Skip Quillen, owner of Culinary Concepts, which has five restaurants in Southwest Florida, said Williams was were there for him when he needed a loan.
“Unfortunately bad things happen to good people,” he said. “I don’t have a bad word to say about him. He’s a great guy.”
He’s still upset about the closing.
“I think it hit the whole town hard,” Quillen said. “The whole situation is just a mess.”
He said he hasn’t tried to call Williams, figuring he has enough to deal with. He considers him a friend.
Others are more critical of Williams. Some question whether criminal charges will be brought against him because of the allegations made by bank regulators.
Kristi Lester, a spokeswoman for the Collier County Sheriff’s Office, said her office is not investigating Orion or Williams.
The Florida Office of Financial Regulation has the authority to investigate and take legal action when violations of state law are suspected. But it does not discuss possible regulatory actions against banks, said spokeswoman Holly Hinson.
Customer reactions were mixed Monday when Orion reopened as IberiaBank.
“I kind of heard about what was going on,” said North Naples resident Jerry Griffin, 24, while walking back to his car from the bank.
“I’m not sure who IberiaBank is. I haven’t had any issues as far as the transition so far.”
He was confident his money was safe.
North Naples resident Dora Sharpe, 47, said she learned of the bank switch in the newspaper. It came as a surprise.
Also surprising, Sharpe said, was how quick all the Orion signs became IberiaBank signs.

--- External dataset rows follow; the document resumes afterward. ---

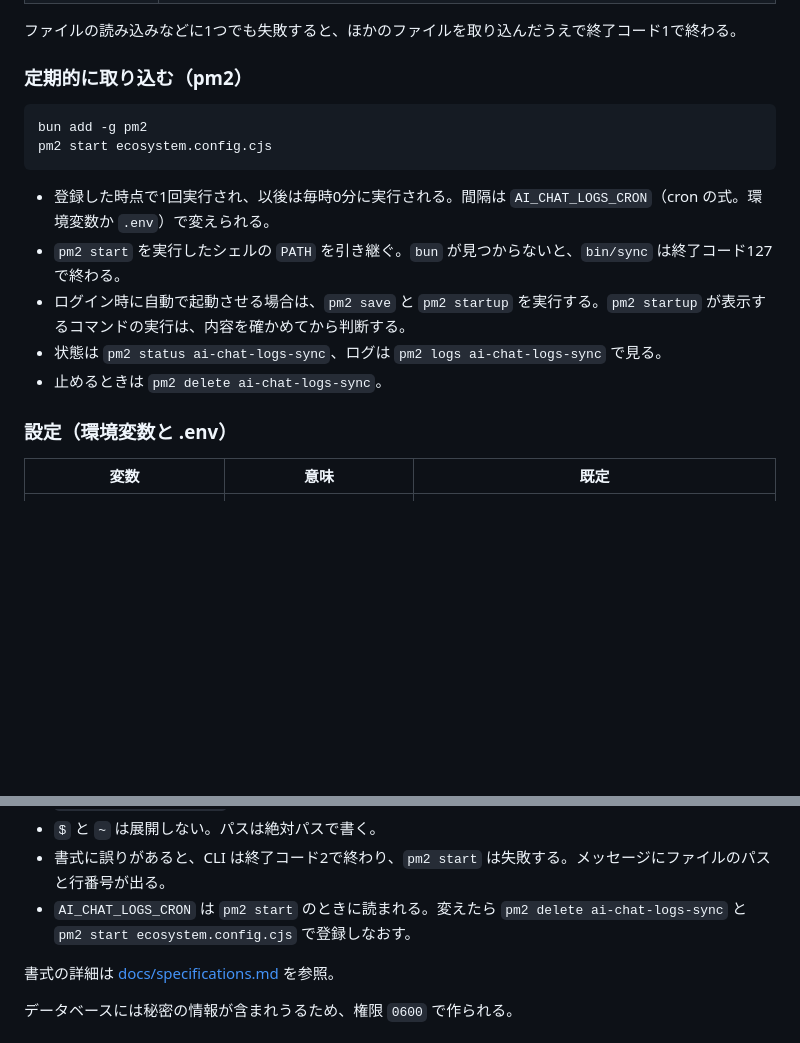
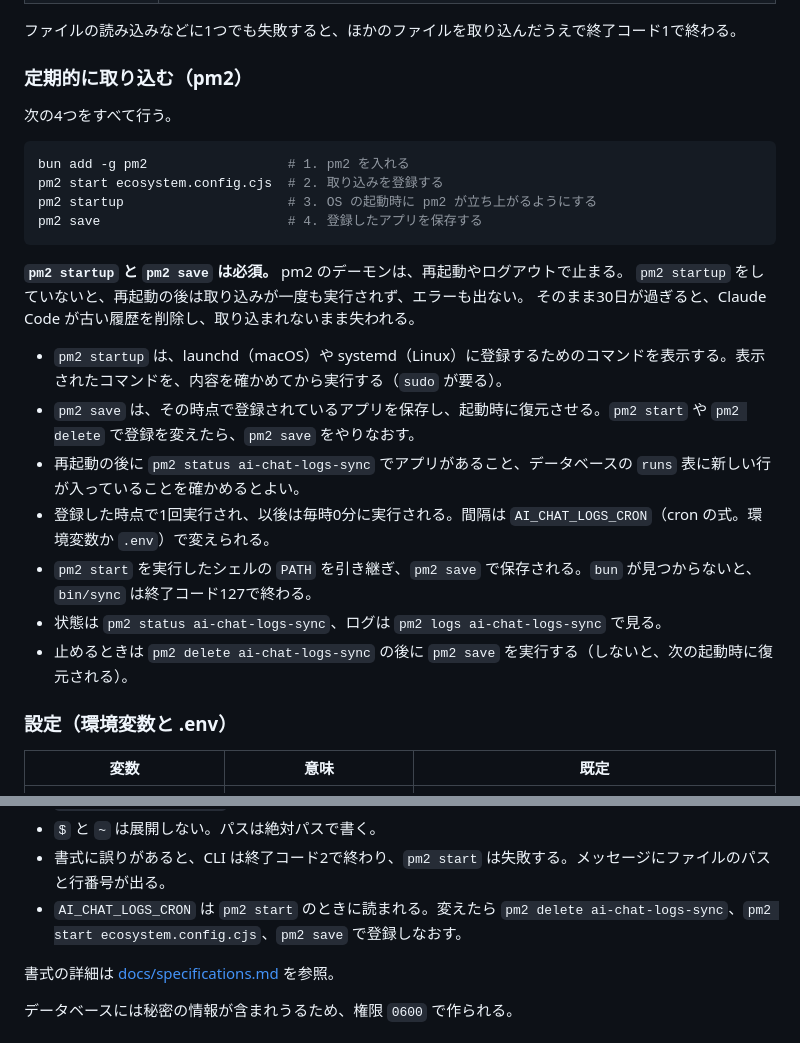
Before and after one commit to tett23/ai-chat-logs, a Markdown page: README.md, 2 parts joined by grey strips. GitHub-like rendering; blank space fills up the shorter version.

Commit message:
Document pm2 startup and save as required steps
Without them the pm2 daemon does not come back after a reboot, so the
hourly sync silently stops and old Claude Code logs are lost after 30
days.

Co-Authored-By: Claude Opus 5.5 <noreply@anthropic.com>

````diff
--- a/README.md
+++ b/README.md
@@ -37,16 +37,27 @@ bun src/cli/sources.ts | bun src/cli/import.ts     # 標準入力の対象を差
 
 ### 定期的に取り込む（pm2）
 
+次の4つをすべて行う。
+
 ```sh
-bun add -g pm2
-pm2 start ecosystem.config.cjs
+bun add -g pm2                  # 1. pm2 を入れる
+pm2 start ecosystem.config.cjs  # 2. 取り込みを登録する
+pm2 startup                     # 3. OS の起動時に pm2 が立ち上がるようにする
+pm2 save                        # 4. 登録したアプリを保存する
 ```
 
+**`pm2 startup` と `pm2 save` は必須。**
+pm2 のデーモンは、再起動やログアウトで止まる。
+`pm2 startup` をしていないと、再起動の後は取り込みが一度も実行されず、エラーも出ない。
+そのまま30日が過ぎると、Claude Code が古い履歴を削除し、取り込まれないまま失われる。
+
+- `pm2 startup` は、launchd（macOS）や systemd（Linux）に登録するためのコマンドを表示する。表示されたコマンドを、内容を確かめてから実行する（`sudo` が要る）。
+- `pm2 save` は、その時点で登録されているアプリを保存し、起動時に復元させる。`pm2 start` や `pm2 delete` で登録を変えたら、`pm2 save` をやりなおす。
+- 再起動の後に `pm2 status ai-chat-logs-sync` でアプリがあること、データベースの `runs` 表に新しい行が入っていることを確かめるとよい。
 - 登録した時点で1回実行され、以後は毎時0分に実行される。間隔は `AI_CHAT_LOGS_CRON`（cron の式。環境変数か `.env`）で変えられる。
-- `pm2 start` を実行したシェルの `PATH` を引き継ぐ。`bun` が見つからないと、`bin/sync` は終了コード127で終わる。
-- ログイン時に自動で起動させる場合は、`pm2 save` と `pm2 startup` を実行する。`pm2 startup` が表示するコマンドの実行は、内容を確かめてから判断する。
+- `pm2 start` を実行したシェルの `PATH` を引き継ぎ、`pm2 save` で保存される。`bun` が見つからないと、`bin/sync` は終了コード127で終わる。
 - 状態は `pm2 status ai-chat-logs-sync`、ログは `pm2 logs ai-chat-logs-sync` で見る。
-- 止めるときは `pm2 delete ai-chat-logs-sync`。
+- 止めるときは `pm2 delete ai-chat-logs-sync` の後に `pm2 save` を実行する（しないと、次の起動時に復元される）。
 
 ### 設定（環境変数と .env）
 
@@ -68,7 +79,7 @@ cp .env.example .env   # 使う行のコメントを外して値を書く
 - 実行したディレクトリの `.env` は読まない。どこから実行しても、リポジトリのルートの `.env`（または `AI_CHAT_LOGS_ENV_FILE`）だけを読む。
 - `$` と `~` は展開しない。パスは絶対パスで書く。
 - 書式に誤りがあると、CLI は終了コード2で終わり、`pm2 start` は失敗する。メッセージにファイルのパスと行番号が出る。
-- `AI_CHAT_LOGS_CRON` は `pm2 start` のときに読まれる。変えたら `pm2 delete ai-chat-logs-sync` と `pm2 start ecosystem.config.cjs` で登録しなおす。
+- `AI_CHAT_LOGS_CRON` は `pm2 start` のときに読まれる。変えたら `pm2 delete ai-chat-logs-sync`、`pm2 start ecosystem.config.cjs`、`pm2 save` で登録しなおす。
 
 書式の詳細は [docs/specifications.md](docs/specifications.md) を参照。
 
````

“How did they change signs so fast?” she asked with a chuckle.
In a more serious tone, Sharpe said she’d never had any trouble with Orion before and her money was safe.
She got her first test of the relationship with her new bank when she used her old ATM card on Saturday,
“That was a big test for us, because when you need money you need money,” Sharpe said.
Orion’s failure marked the 122nd FDIC-insured institution to close this year. Ten other Florida banks closed in 2009, including Sarasota-based Century Bank, which also failed Friday.
Orion operated 23 branches from Bradenton to Key West. Shortly after the close of business at 6 p.m. Friday, signs were posted on branch office doors announcing the federal action.
Staff reporter Kelly Farrell contributed to this story.
ed for Orion to increase its capital by no later than Nov. 20, and restricted its ability to pay dividends or offer above-market interest rates.